A process of courting then commences. The narcissist knows how to charm, how to simulate emotions, how to flatter. Many narcissists are gifted actors, having acted the role of their False Self for so long. They wine the targeted Supply Source (whether primary or secondary) and dine it. They compliment and sweet-talk, intensely present, deeply interested.
Their genuine and keen (though selfish) immersion in the other, their overt high regard for him or her (a result of idealisation), their almost submissiveness - are alluring. It is nigh impossible to resist a narcissist on the prowl for Sources of Supply. At this stage, his energies are all focused and dedicated to the task.
During this phase of narcissistic courting or narcissistic pursuit, the narcissist is full of vitality, of dreams and hopes and plans and vision. And his energy is not dissipated: he resembles a laser beam. He attempts (and in many cases, succeeds to achieve) the impossible. If he targeted a publishing house, or a magazine, as his future Source of Supply (by publishing his work) - he produces incredible amounts of material in a short period of time.
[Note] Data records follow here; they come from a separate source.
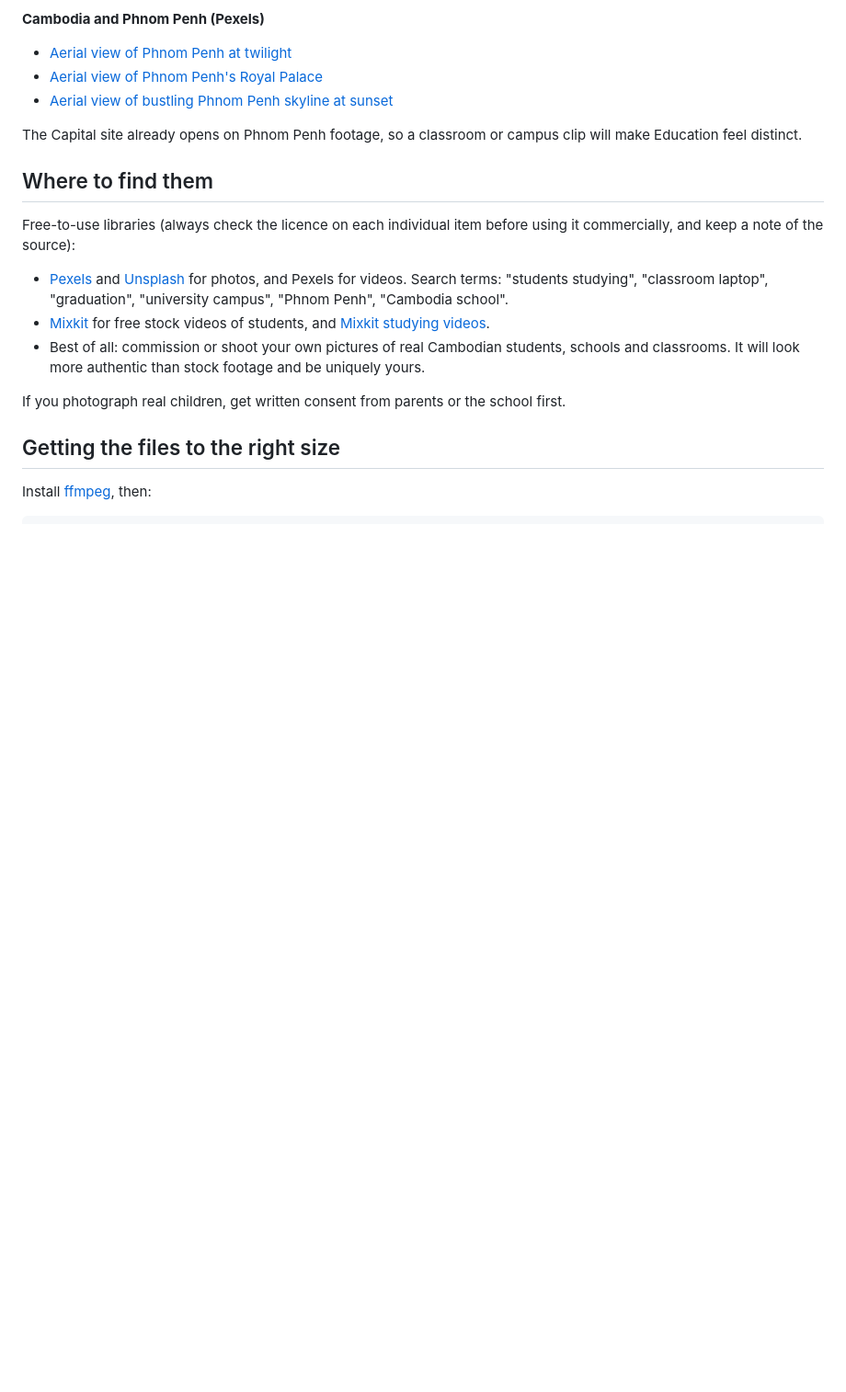
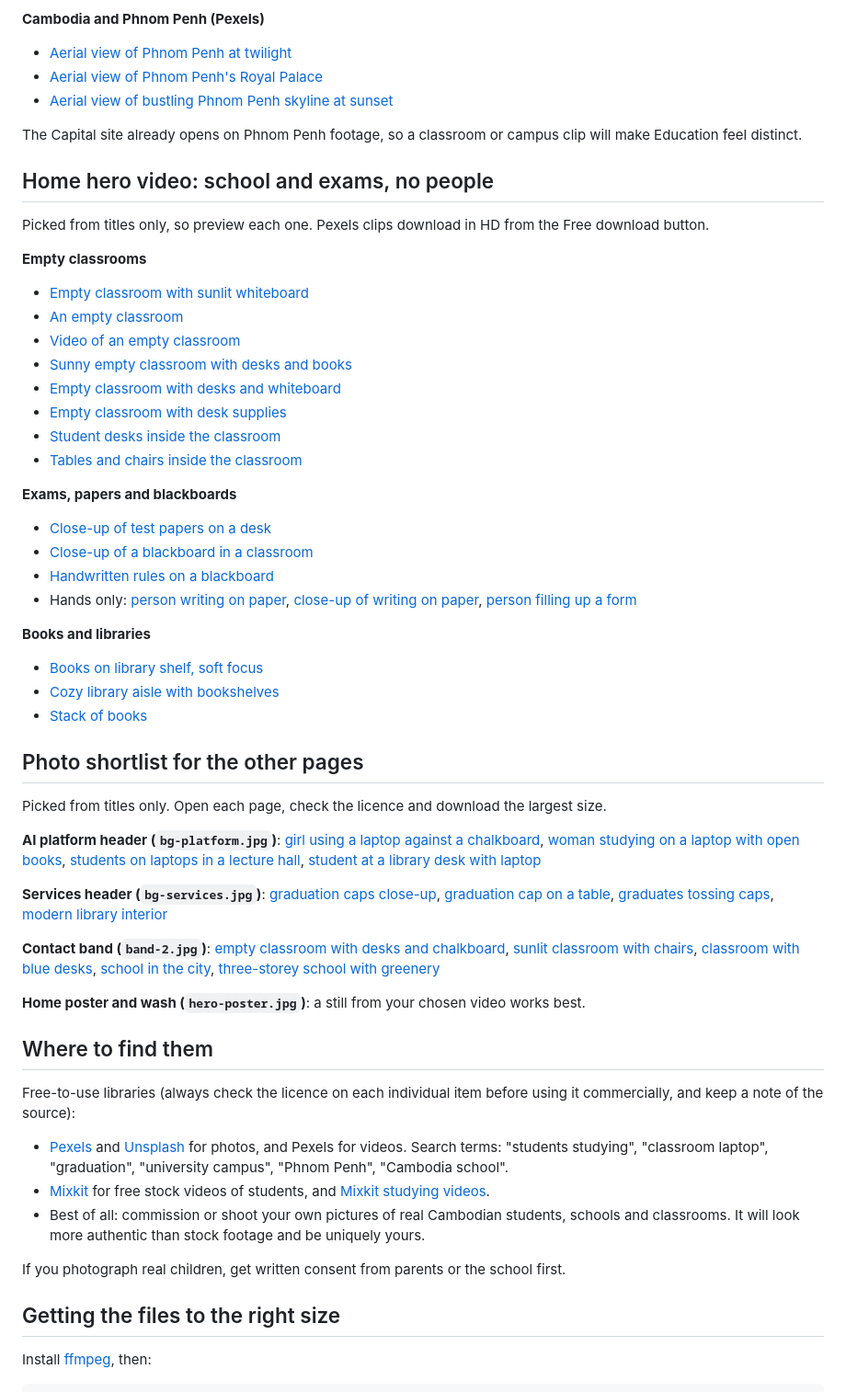
Before and after one commit to leosijunltw/lionhold-education, a Markdown page: MEDIA.md, the part around the change. Shown at 92% size. Drawn GitHub-style; blank space fills up the shorter version.

Commit message:
Add school/exam video and photo shortlists to MEDIA.md
Co-Authored-By: Claude Sonnet 5.5 <noreply@anthropic.com>
Claude-Session: https://claude.ai/code/session_014mj4mKXFEdnSjeNmFwV64J

```diff
--- a/MEDIA.md
+++ b/MEDIA.md
@@ -49,6 +49,43 @@ Picked from titles only, so preview each one before choosing, and check that the
 
 The Capital site already opens on Phnom Penh footage, so a classroom or campus clip will make Education feel distinct.
 
+## Home hero video: school and exams, no people
+
+Picked from titles only, so preview each one. Pexels clips download in HD from the Free download button.
+
+**Empty classrooms**
+- [Empty classroom with sunlit whiteboard](https://www.pexels.com/video/empty-classroom-with-sunlit-whiteboard-37892573/)
+- [An empty classroom](https://www.pexels.com/video/an-empty-classroom-5897634/)
+- [Video of an empty classroom](https://www.pexels.com/video/video-of-an-empty-classroom-6671506/)
+- [Sunny empty classroom with desks and books](https://www.pexels.com/video/sunny-empty-classroom-with-desks-and-books-37883388/)
+- [Empty classroom with desks and whiteboard](https://www.pexels.com/video/empty-classroom-with-desks-and-whiteboard-37883389/)
+- [Empty classroom with desk supplies](https://www.pexels.com/video/empty-classroom-with-desk-supplies-37892571/)
+- [Student desks inside the classroom](https://www.pexels.com/video/student-desks-inside-the-classroom-6935499/)
+- [Tables and chairs inside the classroom](https://www.pexels.com/video/tables-and-chairs-inside-the-classroom-8342690/)
+
+**Exams, papers and blackboards**
+- [Close-up of test papers on a desk](https://www.pexels.com/video/close-up-of-test-papers-on-a-desk-6671508/)
+- [Close-up of a blackboard in a classroom](https://www.pexels.com/video/a-close-up-of-a-blackboard-in-a-classroom-8499804/)
+- [Handwritten rules on a blackboard](https://www.pexels.com/video/handwritten-rules-on-a-blackboard-8363871/)
+- Hands only: [person writing on paper](https://www.pexels.com/video/person-writing-on-paper-8086207/), [close-up of writing on paper](https://www.pexels.com/video/close-up-view-of-a-person-writing-on-paper-7710488/), [person filling up a form](https://www.pexels.com/video/a-person-filling-up-a-form-7822031/)
+
+**Books and libraries**
+- [Books on library shelf, soft focus](https://www.pexels.com/video/books-on-library-shelf-with-soft-focus-29582650/)
+- [Cozy library aisle with bookshelves](https://www.pexels.com/video/cozy-library-aisle-with-bookshelves-38668053/)
+- [Stack of books](https://www.pexels.com/video/stack-of-books-3009534/)
+
+## Photo shortlist for the other pages
+
+Picked from titles only. Open each page, check the licence and download the largest size.
+
+**AI platform header (`bg-platform.jpg`)**: [girl using a laptop against a chalkboard](https://www.pexels.com/photo/girl-in-pink-tank-top-using-a-laptop-8500310/), [woman studying on a laptop with open books](https://www.pexels.com/photo/woman-in-blue-long-sleeve-shirt-using-silver-laptop-8199249/), [students on laptops in a lecture hall](https://www.pexels.com/photo/students-sitting-at-the-desks-in-a-lecture-hall-with-laptops-8197503/), [student at a library desk with laptop](https://www.pexels.com/photo/a-man-in-a-library-looking-at-his-laptop-6549588/)
+
+**Services header (`bg-services.jpg`)**: [graduation caps close-up](https://www.pexels.com/photo/a-close-up-shot-of-mortarboards-7713417/), [graduation cap on a table](https://www.pexels.com/photo/black-graduation-cap-on-white-table-7713400/), [graduates tossing caps](https://www.pexels.com/photo/victorious-former-students-threw-their-graduation-caps-7973119/), [modern library interior](https://www.pexels.com/photo/modern-wooden-library-interior-with-bookshelves-31390421/)
+
+**Contact band (`band-2.jpg`)**: [empty classroom with desks and chalkboard](https://www.pexels.com/photo/empty-classroom-with-desks-and-chalkboard-36650154/), [sunlit classroom with chairs](https://www.pexels.com/photo/rows-of-tables-and-chairs-in-the-classroom-6602623/), [classroom with blue desks](https://www.pexels.com/photo/empty-classroom-with-blue-desks-and-chalkboard-31016139/), [school in the city](https://www.pexels.com/photo/school-in-city-17565045/), [three-storey school with greenery](https://www.pexels.com/photo/beige-concrete-buildings-under-blue-sky-12444974/)
+
+**Home poster and wash (`hero-poster.jpg`)**: a still from your chosen video works best.
+
 ## Where to find them
 
 Free-to-use libraries (always check the licence on each individual item before using it commercially, and keep a note of the source):
```
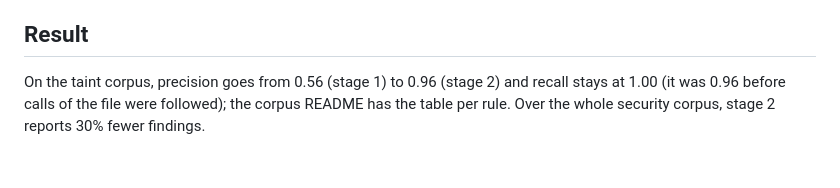
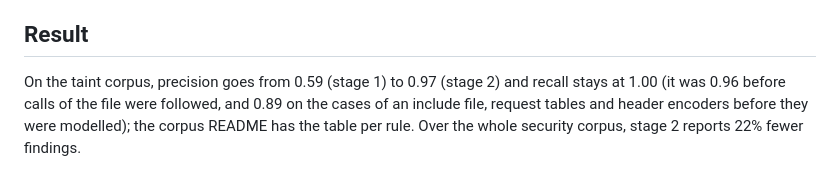
Before and after one commit to oxabl-project/oxabl, a Markdown page: docs/design/security-taint.md, the part around the change. GitHub-like rendering.

Commit message:
docs(lint): taint corpus numbers and known limits after the review fixes

```diff
--- a/docs/design/security-taint.md
+++ b/docs/design/security-taint.md
@@ -293,7 +293,8 @@ their counts.
 
 ## Result
 
-On the taint corpus, precision goes from 0.56 (stage 1) to 0.96 (stage 2) and
-recall stays at 1.00 (it was 0.96 before calls of the file were followed);
-the corpus README has the table per rule. Over the whole security corpus,
-stage 2 reports 30% fewer findings.
+On the taint corpus, precision goes from 0.59 (stage 1) to 0.97 (stage 2) and
+recall stays at 1.00 (it was 0.96 before calls of the file were followed, and
+0.89 on the cases of an include file, request tables and header encoders
+before they were modelled); the corpus README has the table per rule. Over the
+whole security corpus, stage 2 reports 22% fewer findings.
```
Also changed, not shown: 1 other file.
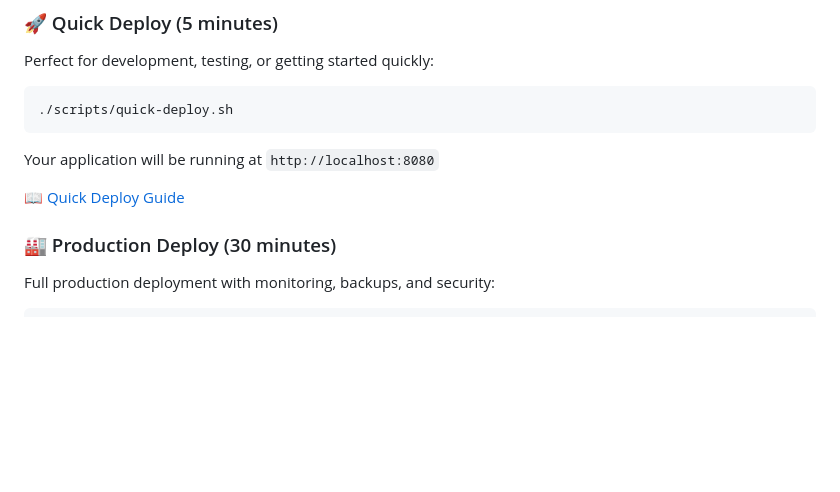
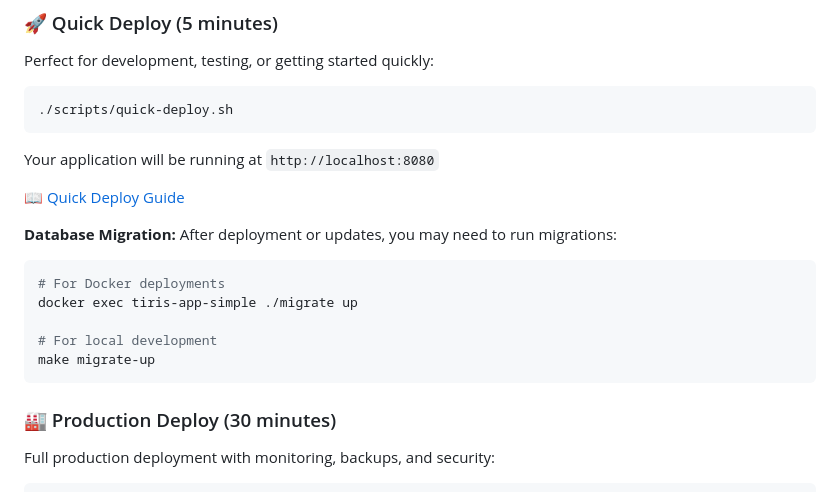
Before and after one commit to alexliao/tiris-backend, a Markdown page: README.md, the part around the change. Drawn GitHub-style; blank space fills up the shorter version.

````diff
--- a/README.md
+++ b/README.md
@@ -46,6 +46,15 @@ Perfect for development, testing, or getting started quickly:
 Your application will be running at `http://localhost:8080`
 
 [📖 Quick Deploy Guide](./QUICK_DEPLOY.md)
+
+**Database Migration:** After deployment or updates, you may need to run migrations:
+```bash
+# For Docker deployments
+docker exec tiris-app-simple ./migrate up
+
+# For local development
+make migrate-up
+```
 
 ### 🏭 Production Deploy (30 minutes)
 Full production deployment with monitoring, backups, and security:
````
Also changed, not shown: MULTI_APP_DEPLOYMENT.md (+35 -0 lines), QUICK_DEPLOY_GUIDE.md (+62 -0 lines).
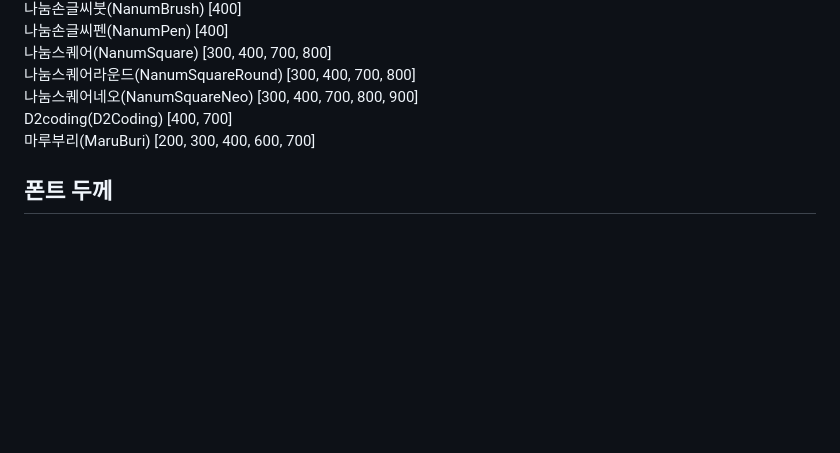
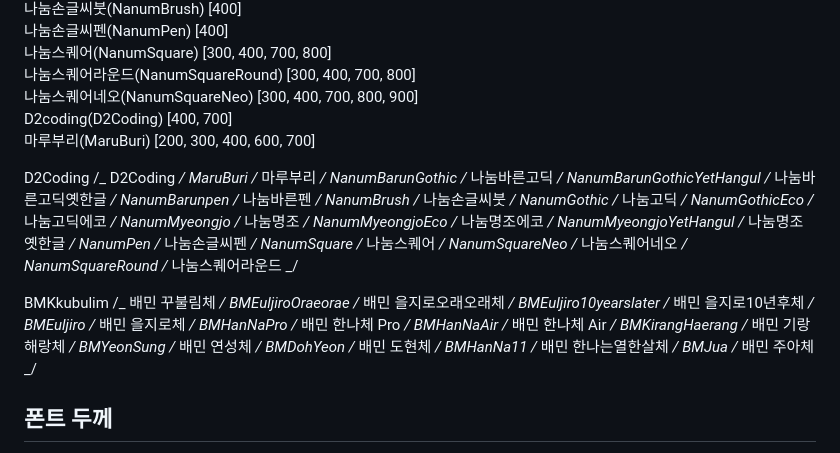
Before and after one commit to websseu/fontkor, a Markdown page: README.md, the part around the change printed below. GitHub-like rendering; blank space fills up the shorter version.

```diff
--- a/README.md
+++ b/README.md
@@ -87,6 +86,34 @@ CSS에서 선언할 때도 같은 방식으로 사용합니다.
 D2coding(D2Coding) [400, 700]
 마루부리(MaruBuri) [200, 300, 400, 600, 700]
 
+D2Coding /_ D2Coding _/
+MaruBuri /_ 마루부리 _/
+NanumBarunGothic /_ 나눔바른고딕 _/
+NanumBarunGothicYetHangul /_ 나눔바른고딕옛한글 _/
+NanumBarunpen /_ 나눔바른펜 _/
+NanumBrush /_ 나눔손글씨붓 _/
+NanumGothic /_ 나눔고딕 _/
+NanumGothicEco /_ 나눔고딕에코 _/
+NanumMyeongjo /_ 나눔명조 _/
+NanumMyeongjoEco /_ 나눔명조에코 _/
+NanumMyeongjoYetHangul /_ 나눔명조옛한글 _/
+NanumPen /_ 나눔손글씨펜 _/
+NanumSquare /_ 나눔스퀘어 _/
+NanumSquareNeo /_ 나눔스퀘어네오 _/
+NanumSquareRound /_ 나눔스퀘어라운드 _/
+
+BMKkubulim /_ 배민 꾸불림체 _/
+BMEuljiroOraeorae /_ 배민 을지로오래오래체 _/
+BMEuljiro10yearslater /_ 배민 을지로10년후체 _/
+BMEuljiro /_ 배민 을지로체 _/
+BMHanNaPro /_ 배민 한나체 Pro _/
+BMHanNaAir /_ 배민 한나체 Air _/
+BMKirangHaerang /_ 배민 기랑해랑체 _/
+BMYeonSung /_ 배민 연성체 _/
+BMDohYeon /_ 배민 도현체 _/
+BMHanNa11 /_ 배민 한나는열한살체 _/
+BMJua /_ 배민 주아체 _/
+
 ## 폰트 두께
 
 한국 폰트는 굵기에도 다양한 옵션이 있어서, 텍스트의 느낌을 세밀하게 조정할 수 있어요. 각 굵기는 숫자로 표현되는데요, 폰트를 사용할 때 이 숫자를 조정해 텍스트의 무게감을 바꿀 수 있어요.
```
Also changed, not shown: other parts of README.md (+4 -5 lines).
If it is a potential mate, he floods her with attention, gifts and inventive gestures. If it is a group of people that he wishes to impress, he identifies with their goals and beliefs to the point of ridicule and discomfort. The narcissist has the frightening capacity to turn himself into a weapon: focused, powerful, and lethal.
He lavishes all his energies, capabilities, talents, charms and emotions on the newly selected Source of Supply. This has a great effect on the intended source and on the narcissist. This also serves to maximise the narcissist's returns in the short run.
Once the Source of Supply is captured, preyed upon and depleted, the reverse process (of devaluation) sets in. The narcissist instantaneously (and startlingly abruptly) loses all interest in his former (and now useless or judged to be so) Source of Narcissistic Supply. He dumps and discards it.
He becomes bored, lazy, slow, devoid of energy, absolutely uninterested. He conserves his energies in preparation for the attack on, and the siege of, the next selected Source of Supply. These tectonic shifts are hard to contemplate, still harder to believe.
The narcissist has no genuine interests, loves, or hobbies. He likes that which yields the most Narcissistic Supply. A narcissist can be a gifted artist for as long as his art rewards him with fame and adulation. Once public interest wanes, or once criticism mounts, the narcissist, in a typical act of cognitive dissonance, immediately ceases to create, loses interest in art, and does not miss his old vocation for a second. He is likely to turn around and criticize his erstwhile career even as he pursues another, totally unrelated one.
The narcissist has no genuine emotions. He can be madly in "love" with a woman (Secondary Narcissistic Supply Source) because she is famous, or wealthy, or a native and can help him obtain legal residence through marriage, or because she comes from the right family, or because she is unique in a manner positively reflecting on the narcissist's perceived uniqueness, or because she had witnessed past successes of the narcissist, or merely because she admires him.
Yet, this "love" dissipates immediately when her usefulness runs its course or when a better "qualified" Source of Supply presents herself.
The over-valuation and devaluation cycles are mere reflections and derivatives of these ups and downs of the narcissist's pools of energy and flows of supply. Efficient (that is, abrupt) energy shifts are more typical of automata than of human beings. But then the narcissist likes to brag of his inhumanity and machine-like qualities.
next: Narcissistic Immunity
Vaknin, S. (2008, November 19). Narcissistic Allocation, HealthyPlace. Retrieved on 2019, August 17 from https://www.healthyplace.com/personality-disorders/malignant-self-love/narcissistic-allocation